Task instructions: Across the records below, count every line that contains the string "html", then report the count alone.

════════

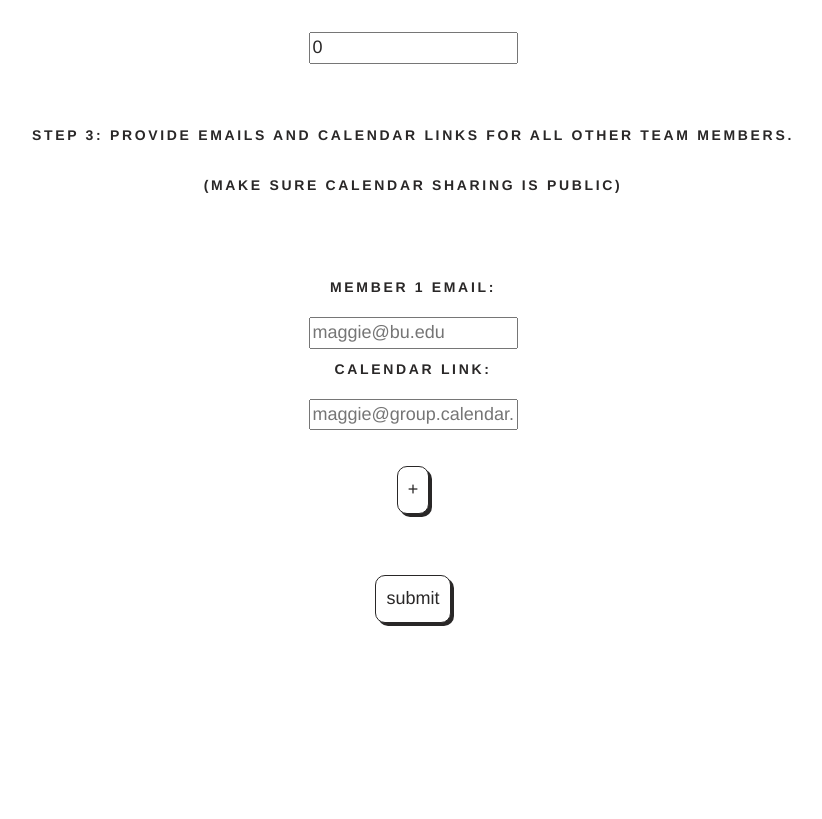
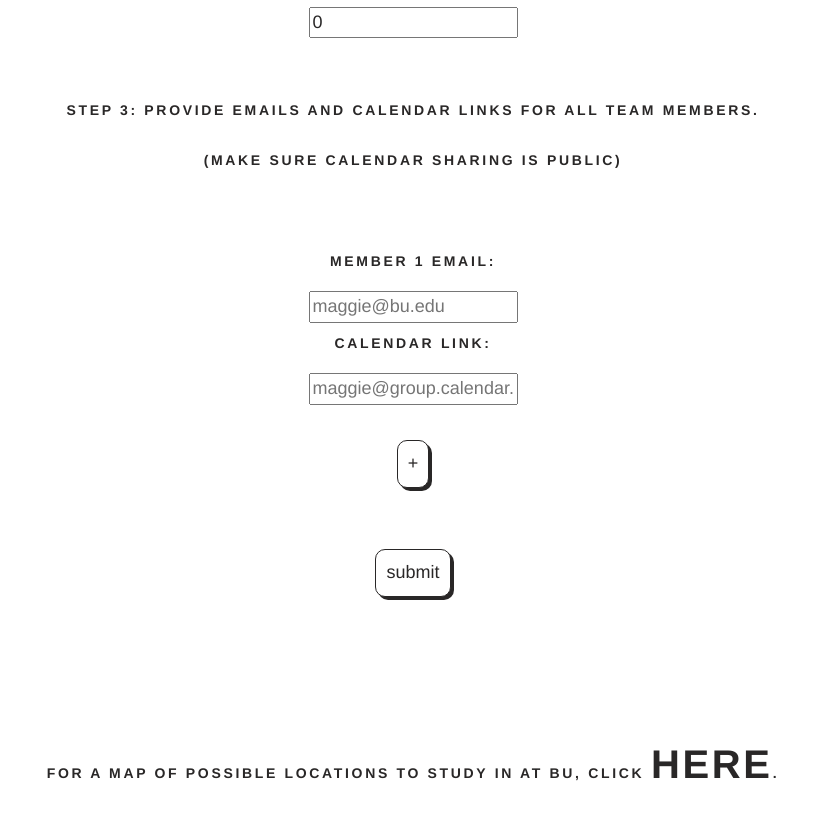
Before and after one commit to ktmck678/cs411-project, a plain HTML site: page final_del/signUp.html in a window 1280 px wide. Shown: the part 413-1232 px from the top of the page, without its empty margins (227-1049 px from the left). Drawn offline with nearby package versions, Linux system fonts and the light colour scheme.

```diff
--- a/final_del/signUp.html
+++ b/final_del/signUp.html
@@ -160,12 +160,12 @@
     </div>
     <br>
     <form novalidate>
-        <br><br>
+        <br>
         <p>Step 2: Specify the amount of Meeting Time Needed:</p>
         <br>
             <input ng-model="timeSpan">
         <br><br><br>
-        <p>Step 3: Provide emails and calendar links for all other team members.</p>
+        <p>Step 3: Provide emails and calendar links for all team members.</p>
         <p>(Make sure calendar sharing is public)</p>
         <div ng-repeat="ecp in ecps track by $index">
             <br><br>
@@ -193,6 +193,7 @@
                 <p>{{cal.dayOfWeek}} from {{cal.start}} to {{cal.end}}</p>
                 <p></p>
             </div>
+            <p>For a map of possible locations to study in at BU, click <a href="map.html">here</a>.</p>
         </div>
     </div>
 
```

════════

Response to this task: 4